#### PROBLEM STATEMENT
Print all of the data below exactly as it appears, leaving out every image.
##########
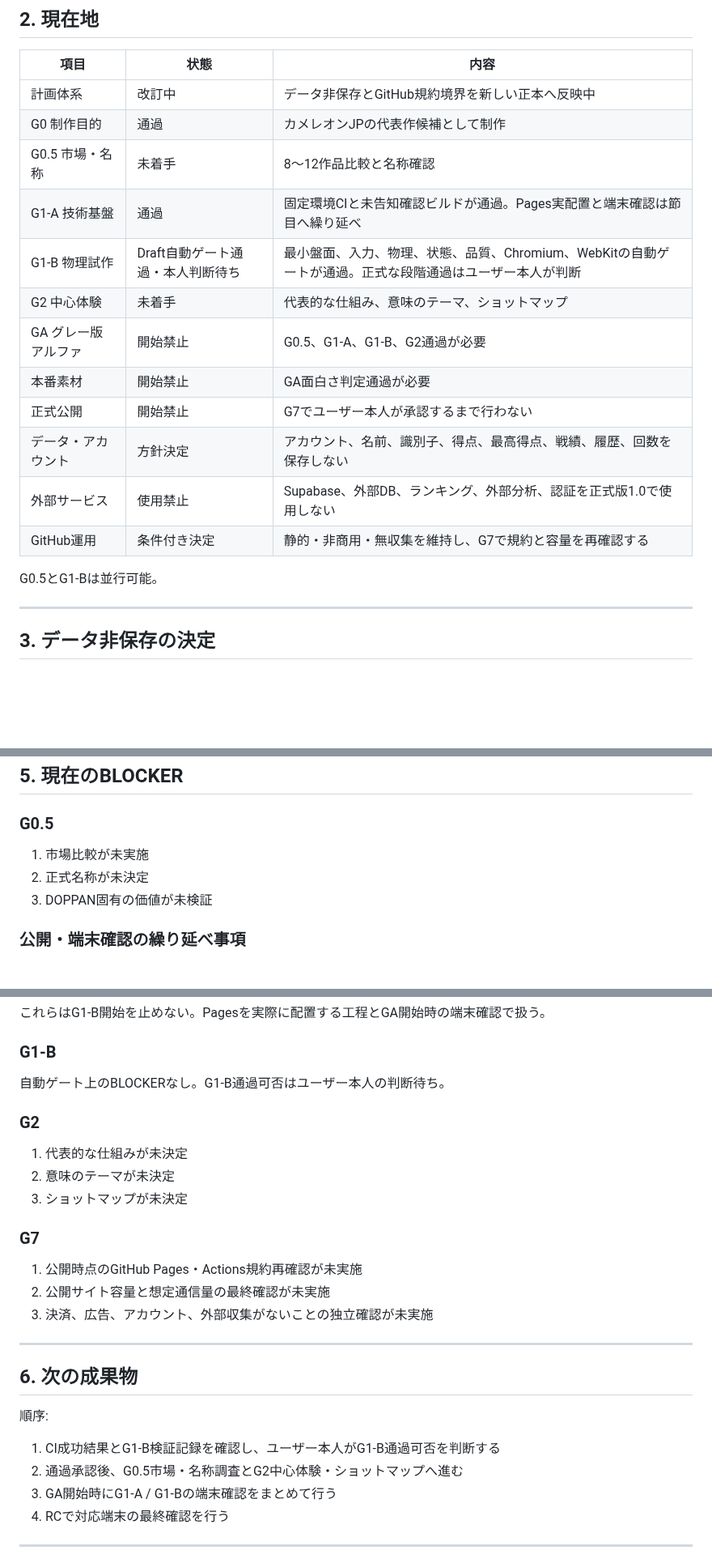
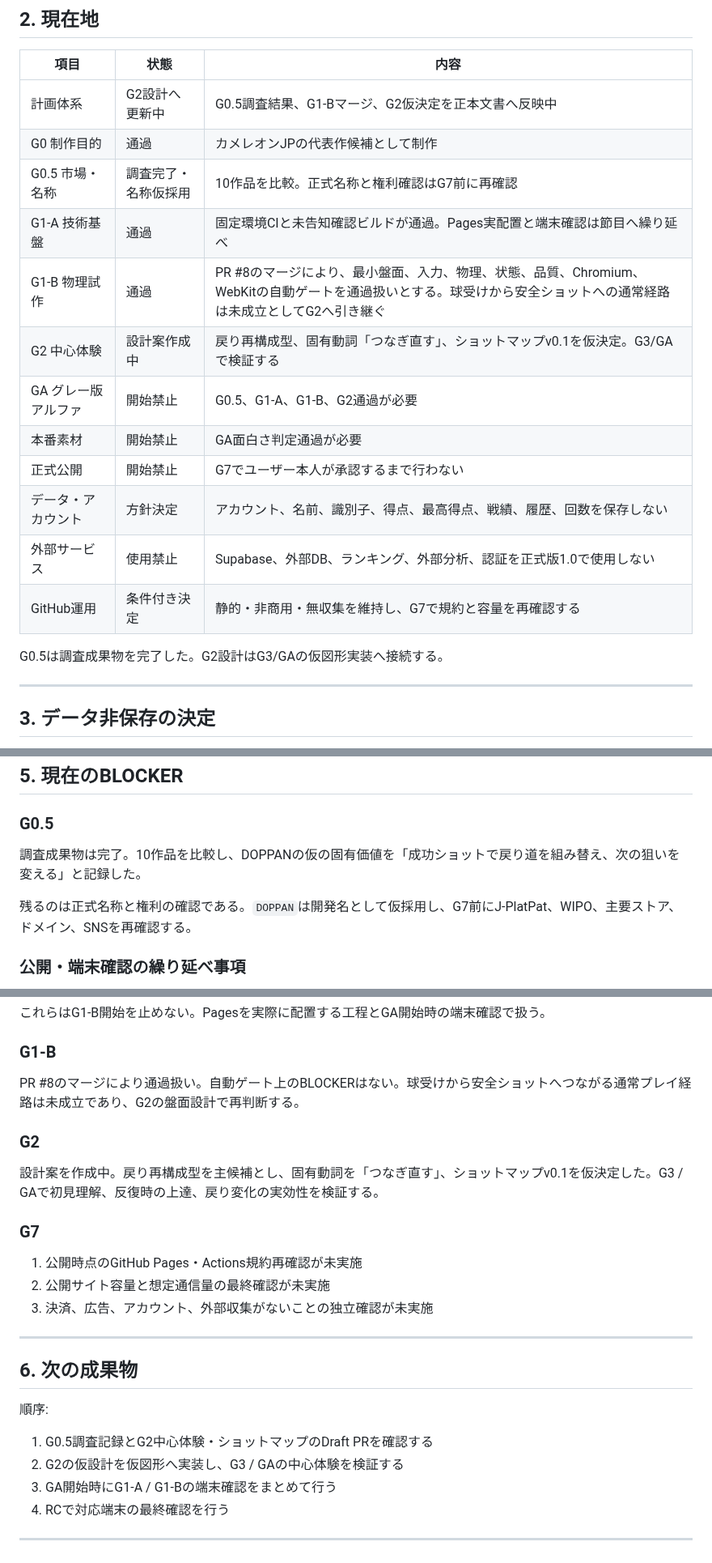
Before and after one commit to chameleonjp-lab/doppan, a Markdown page: docs/PRODUCTION_STATUS.md, 3 parts joined by grey strips. Shown at 81% size. Drawn GitHub-style; blank space fills up the shorter version.

Commit message:
docs: advance from G1-B to G2 center experience

```diff
--- a/docs/PRODUCTION_STATUS.md
+++ b/docs/PRODUCTION_STATUS.md
@@ -21,12 +21,12 @@
 
 | 項目 | 状態 | 内容 |
 |---|---|---|
-| 計画体系 | 改訂中 | データ非保存とGitHub規約境界を新しい正本へ反映中 |
+| 計画体系 | G2設計へ更新中 | G0.5調査結果、G1-Bマージ、G2仮決定を正本文書へ反映中 |
 | G0 制作目的 | 通過 | カメレオンJPの代表作候補として制作 |
-| G0.5 市場・名称 | 未着手 | 8〜12作品比較と名称確認 |
+| G0.5 市場・名称 | 調査完了・名称仮採用 | 10作品を比較。正式名称と権利確認はG7前に再確認 |
 | G1-A 技術基盤 | 通過 | 固定環境CIと未告知確認ビルドが通過。Pages実配置と端末確認は節目へ繰り延べ |
-| G1-B 物理試作 | Draft自動ゲート通過・本人判断待ち | 最小盤面、入力、物理、状態、品質、Chromium、WebKitの自動ゲートが通過。正式な段階通過はユーザー本人が判断 |
-| G2 中心体験 | 未着手 | 代表的な仕組み、意味のテーマ、ショットマップ |
+| G1-B 物理試作 | 通過 | PR #8のマージにより、最小盤面、入力、物理、状態、品質、Chromium、WebKitの自動ゲートを通過扱いとする。球受けから安全ショットへの通常経路は未成立としてG2へ引き継ぐ |
+| G2 中心体験 | 設計案作成中 | 戻り再構成型、固有動詞「つなぎ直す」、ショットマップv0.1を仮決定。G3/GAで検証する |
 | GA グレー版アルファ | 開始禁止 | G0.5、G1-A、G1-B、G2通過が必要 |
 | 本番素材 | 開始禁止 | GA面白さ判定通過が必要 |
 | 正式公開 | 開始禁止 | G7でユーザー本人が承認するまで行わない |
@@ -34,7 +34,7 @@
 | 外部サービス | 使用禁止 | Supabase、外部DB、ランキング、外部分析、認証を正式版1.0で使用しない |
 | GitHub運用 | 条件付き決定 | 静的・非商用・無収集を維持し、G7で規約と容量を再確認する |
 
-G0.5とG1-Bは並行可能。
+G0.5は調査成果物を完了した。G2設計はG3/GAの仮図形実装へ接続する。
 
 ---
 
@@ -81,9 +81,9 @@ G0.5とG1-Bは並行可能。
 
 ### G0.5
 
-1. 市場比較が未実施
-2. 正式名称が未決定
-3. DOPPAN固有の価値が未検証
+調査成果物は完了。10作品を比較し、DOPPANの仮の固有価値を「成功ショットで戻り道を組み替え、次の狙いを変える」と記録した。
+
+残るのは正式名称と権利の確認である。`DOPPAN`は開発名として仮採用し、G7前にJ-PlatPat、WIPO、主要ストア、ドメイン、SNSを再確認する。
 
 ### 公開・端末確認の繰り延べ事項
 
@@ -97,13 +97,11 @@ G0.5とG1-Bは並行可能。
 
 ### G1-B
 
-自動ゲート上のBLOCKERなし。G1-B通過可否はユーザー本人の判断待ち。
+PR #8のマージにより通過扱い。自動ゲート上のBLOCKERはない。球受けから安全ショットへつながる通常プレイ経路は未成立であり、G2の盤面設計で再判断する。
 
 ### G2
 
-1. 代表的な仕組みが未決定
-2. 意味のテーマが未決定
-3. ショットマップが未決定
+設計案を作成中。戻り再構成型を主候補とし、固有動詞を「つなぎ直す」、ショットマップv0.1を仮決定した。G3 / GAで初見理解、反復時の上達、戻り変化の実効性を検証する。
 
 ### G7
 
@@ -117,8 +115,8 @@ G0.5とG1-Bは並行可能。
 
 順序:
 
-1. CI成功結果とG1-B検証記録を確認し、ユーザー本人がG1-B通過可否を判断する
-2. 通過承認後、G0.5市場・名称調査とG2中心体験・ショットマップへ進む
+1. G0.5調査記録とG2中心体験・ショットマップのDraft PRを確認する
+2. G2の仮設計を仮図形へ実装し、G3 / GAの中心体験を検証する
 3. GA開始時にG1-A / G1-Bの端末確認をまとめて行う
 4. RCで対応端末の最終確認を行う
 
```
Also changed, not shown: other parts of docs/PRODUCTION_STATUS.md (+4 -2 lines).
##########
#### FINAL ANSWER
Before and after one commit to chameleonjp-lab/doppan, a Markdown page: docs/PRODUCTION_STATUS.md, 3 parts joined by grey strips. Shown at 81% size. Drawn GitHub-style; blank space fills up the shorter version.

Commit message:
docs: advance from G1-B to G2 center experience

```diff
--- a/docs/PRODUCTION_STATUS.md
+++ b/docs/PRODUCTION_STATUS.md
@@ -21,12 +21,12 @@
 
 | 項目 | 状態 | 内容 |
 |---|---|---|
-| 計画体系 | 改訂中 | データ非保存とGitHub規約境界を新しい正本へ反映中 |
+| 計画体系 | G2設計へ更新中 | G0.5調査結果、G1-Bマージ、G2仮決定を正本文書へ反映中 |
 | G0 制作目的 | 通過 | カメレオンJPの代表作候補として制作 |
-| G0.5 市場・名称 | 未着手 | 8〜12作品比較と名称確認 |
+| G0.5 市場・名称 | 調査完了・名称仮採用 | 10作品を比較。正式名称と権利確認はG7前に再確認 |
 | G1-A 技術基盤 | 通過 | 固定環境CIと未告知確認ビルドが通過。Pages実配置と端末確認は節目へ繰り延べ |
-| G1-B 物理試作 | Draft自動ゲート通過・本人判断待ち | 最小盤面、入力、物理、状態、品質、Chromium、WebKitの自動ゲートが通過。正式な段階通過はユーザー本人が判断 |
-| G2 中心体験 | 未着手 | 代表的な仕組み、意味のテーマ、ショットマップ |
+| G1-B 物理試作 | 通過 | PR #8のマージにより、最小盤面、入力、物理、状態、品質、Chromium、WebKitの自動ゲートを通過扱いとする。球受けから安全ショットへの通常経路は未成立としてG2へ引き継ぐ |
+| G2 中心体験 | 設計案作成中 | 戻り再構成型、固有動詞「つなぎ直す」、ショットマップv0.1を仮決定。G3/GAで検証する |
 | GA グレー版アルファ | 開始禁止 | G0.5、G1-A、G1-B、G2通過が必要 |
 | 本番素材 | 開始禁止 | GA面白さ判定通過が必要 |
 | 正式公開 | 開始禁止 | G7でユーザー本人が承認するまで行わない |
@@ -34,7 +34,7 @@
 | 外部サービス | 使用禁止 | Supabase、外部DB、ランキング、外部分析、認証を正式版1.0で使用しない |
 | GitHub運用 | 条件付き決定 | 静的・非商用・無収集を維持し、G7で規約と容量を再確認する |
 
-G0.5とG1-Bは並行可能。
+G0.5は調査成果物を完了した。G2設計はG3/GAの仮図形実装へ接続する。
 
 ---
 
@@ -81,9 +81,9 @@ G0.5とG1-Bは並行可能。
 
 ### G0.5
 
-1. 市場比較が未実施
-2. 正式名称が未決定
-3. DOPPAN固有の価値が未検証
+調査成果物は完了。10作品を比較し、DOPPANの仮の固有価値を「成功ショットで戻り道を組み替え、次の狙いを変える」と記録した。
+
+残るのは正式名称と権利の確認である。`DOPPAN`は開発名として仮採用し、G7前にJ-PlatPat、WIPO、主要ストア、ドメイン、SNSを再確認する。
 
 ### 公開・端末確認の繰り延べ事項
 
@@ -97,13 +97,11 @@ G0.5とG1-Bは並行可能。
 
 ### G1-B
 
-自動ゲート上のBLOCKERなし。G1-B通過可否はユーザー本人の判断待ち。
+PR #8のマージにより通過扱い。自動ゲート上のBLOCKERはない。球受けから安全ショットへつながる通常プレイ経路は未成立であり、G2の盤面設計で再判断する。
 
 ### G2
 
-1. 代表的な仕組みが未決定
-2. 意味のテーマが未決定
-3. ショットマップが未決定
+設計案を作成中。戻り再構成型を主候補とし、固有動詞を「つなぎ直す」、ショットマップv0.1を仮決定した。G3 / GAで初見理解、反復時の上達、戻り変化の実効性を検証する。
 
 ### G7
 
@@ -117,8 +115,8 @@ G0.5とG1-Bは並行可能。
 
 順序:
 
-1. CI成功結果とG1-B検証記録を確認し、ユーザー本人がG1-B通過可否を判断する
-2. 通過承認後、G0.5市場・名称調査とG2中心体験・ショットマップへ進む
+1. G0.5調査記録とG2中心体験・ショットマップのDraft PRを確認する
+2. G2の仮設計を仮図形へ実装し、G3 / GAの中心体験を検証する
 3. GA開始時にG1-A / G1-Bの端末確認をまとめて行う
 4. RCで対応端末の最終確認を行う
 
```
Also changed, not shown: other parts of docs/PRODUCTION_STATUS.md (+4 -2 lines).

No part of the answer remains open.